Assignment: Check every line of the entries below for the word "option", and copy the ones that have it.

Material provided:
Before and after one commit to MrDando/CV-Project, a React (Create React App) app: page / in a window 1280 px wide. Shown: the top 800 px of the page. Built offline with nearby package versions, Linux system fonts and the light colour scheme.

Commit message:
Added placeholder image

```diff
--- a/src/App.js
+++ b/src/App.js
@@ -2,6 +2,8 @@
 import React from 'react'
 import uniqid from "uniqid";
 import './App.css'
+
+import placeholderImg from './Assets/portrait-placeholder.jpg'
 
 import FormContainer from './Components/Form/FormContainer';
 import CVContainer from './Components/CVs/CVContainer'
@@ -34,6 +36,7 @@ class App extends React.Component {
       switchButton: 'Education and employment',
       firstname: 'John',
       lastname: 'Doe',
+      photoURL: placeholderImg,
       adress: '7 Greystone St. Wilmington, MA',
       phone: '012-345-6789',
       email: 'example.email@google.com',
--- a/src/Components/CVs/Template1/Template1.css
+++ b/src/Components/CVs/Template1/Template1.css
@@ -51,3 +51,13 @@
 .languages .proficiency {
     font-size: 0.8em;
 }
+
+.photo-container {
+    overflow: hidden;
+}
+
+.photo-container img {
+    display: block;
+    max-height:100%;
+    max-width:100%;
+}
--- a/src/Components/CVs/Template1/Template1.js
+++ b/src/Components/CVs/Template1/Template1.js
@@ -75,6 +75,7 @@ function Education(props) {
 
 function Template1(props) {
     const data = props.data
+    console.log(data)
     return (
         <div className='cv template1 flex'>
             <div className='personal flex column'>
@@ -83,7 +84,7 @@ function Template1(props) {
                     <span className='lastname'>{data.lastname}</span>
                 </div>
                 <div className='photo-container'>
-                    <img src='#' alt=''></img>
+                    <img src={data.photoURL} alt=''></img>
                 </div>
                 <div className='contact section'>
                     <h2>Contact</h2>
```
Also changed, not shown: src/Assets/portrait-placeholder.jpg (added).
...
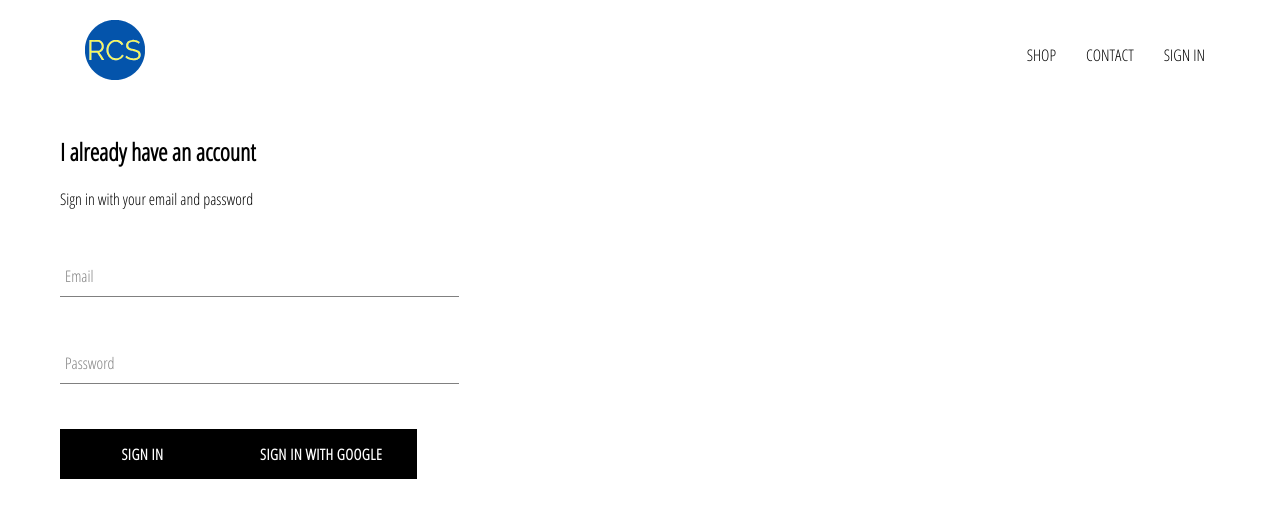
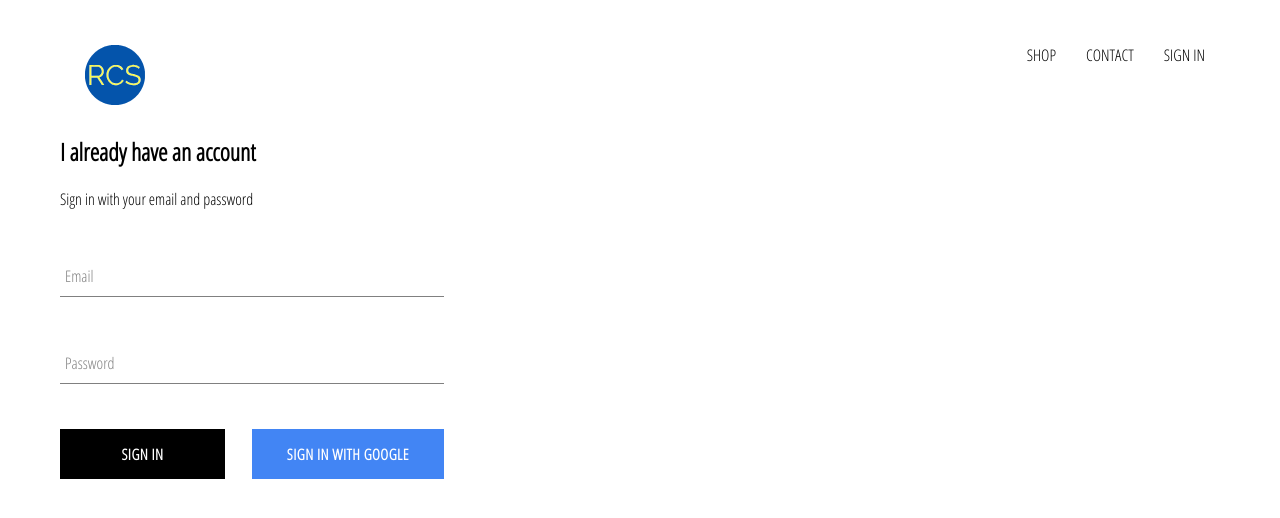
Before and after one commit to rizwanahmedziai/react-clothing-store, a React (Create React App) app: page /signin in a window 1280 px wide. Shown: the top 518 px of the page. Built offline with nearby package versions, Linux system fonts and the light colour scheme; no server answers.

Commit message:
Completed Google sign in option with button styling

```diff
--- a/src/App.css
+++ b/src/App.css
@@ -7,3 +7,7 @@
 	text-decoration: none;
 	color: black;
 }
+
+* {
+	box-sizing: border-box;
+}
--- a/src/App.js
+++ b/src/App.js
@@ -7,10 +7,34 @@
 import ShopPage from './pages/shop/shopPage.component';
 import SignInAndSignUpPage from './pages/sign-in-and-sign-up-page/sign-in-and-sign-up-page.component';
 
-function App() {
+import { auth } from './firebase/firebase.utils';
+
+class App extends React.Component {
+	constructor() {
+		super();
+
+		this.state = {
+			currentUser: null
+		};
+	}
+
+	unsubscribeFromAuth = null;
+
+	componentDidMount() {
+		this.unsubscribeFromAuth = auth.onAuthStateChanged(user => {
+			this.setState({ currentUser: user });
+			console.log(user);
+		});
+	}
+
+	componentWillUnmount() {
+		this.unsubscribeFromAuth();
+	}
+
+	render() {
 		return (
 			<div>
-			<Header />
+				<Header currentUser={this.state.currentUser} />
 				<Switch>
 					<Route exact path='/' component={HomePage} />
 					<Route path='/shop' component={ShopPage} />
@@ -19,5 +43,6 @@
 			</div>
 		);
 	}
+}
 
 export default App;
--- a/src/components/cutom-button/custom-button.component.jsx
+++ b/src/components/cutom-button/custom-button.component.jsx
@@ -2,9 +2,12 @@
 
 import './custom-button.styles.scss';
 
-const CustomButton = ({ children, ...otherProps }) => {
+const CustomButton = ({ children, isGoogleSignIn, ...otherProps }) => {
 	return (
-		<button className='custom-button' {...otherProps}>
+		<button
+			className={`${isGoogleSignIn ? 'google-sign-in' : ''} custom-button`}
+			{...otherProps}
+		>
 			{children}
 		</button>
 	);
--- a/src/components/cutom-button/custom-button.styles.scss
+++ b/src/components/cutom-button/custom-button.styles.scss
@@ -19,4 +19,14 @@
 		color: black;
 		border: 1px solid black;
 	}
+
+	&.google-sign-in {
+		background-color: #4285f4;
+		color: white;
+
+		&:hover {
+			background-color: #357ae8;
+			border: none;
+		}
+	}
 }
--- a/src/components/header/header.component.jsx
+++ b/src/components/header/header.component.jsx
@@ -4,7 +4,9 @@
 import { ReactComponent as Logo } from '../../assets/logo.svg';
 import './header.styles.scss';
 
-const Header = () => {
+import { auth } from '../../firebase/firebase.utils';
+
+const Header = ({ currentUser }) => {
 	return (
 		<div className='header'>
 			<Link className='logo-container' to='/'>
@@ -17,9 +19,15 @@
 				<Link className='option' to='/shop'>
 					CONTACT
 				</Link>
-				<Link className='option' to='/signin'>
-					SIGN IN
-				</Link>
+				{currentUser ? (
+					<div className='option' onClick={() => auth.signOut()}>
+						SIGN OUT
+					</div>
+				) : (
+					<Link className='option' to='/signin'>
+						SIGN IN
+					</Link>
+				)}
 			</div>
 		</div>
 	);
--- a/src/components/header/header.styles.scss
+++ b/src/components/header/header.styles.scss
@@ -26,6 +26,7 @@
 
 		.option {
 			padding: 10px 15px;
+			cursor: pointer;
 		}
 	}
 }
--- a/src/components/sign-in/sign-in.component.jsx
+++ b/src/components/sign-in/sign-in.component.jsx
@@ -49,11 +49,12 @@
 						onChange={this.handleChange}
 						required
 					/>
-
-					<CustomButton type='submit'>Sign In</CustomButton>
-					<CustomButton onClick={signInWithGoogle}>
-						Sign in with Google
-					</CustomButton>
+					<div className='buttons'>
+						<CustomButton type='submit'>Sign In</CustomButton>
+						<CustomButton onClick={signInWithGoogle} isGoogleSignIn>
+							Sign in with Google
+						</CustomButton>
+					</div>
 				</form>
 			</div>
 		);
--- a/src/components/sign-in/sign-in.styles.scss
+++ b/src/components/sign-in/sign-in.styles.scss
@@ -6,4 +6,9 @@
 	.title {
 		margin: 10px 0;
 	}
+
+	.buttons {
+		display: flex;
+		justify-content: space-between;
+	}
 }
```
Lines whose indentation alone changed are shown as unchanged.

Task response:
Completed Google sign in option with button styling
 				<Link className='option' to='/shop'>
-				<Link className='option' to='/signin'>
+					<div className='option' onClick={() => auth.signOut()}>
+					<Link className='option' to='/signin'>
 		.option {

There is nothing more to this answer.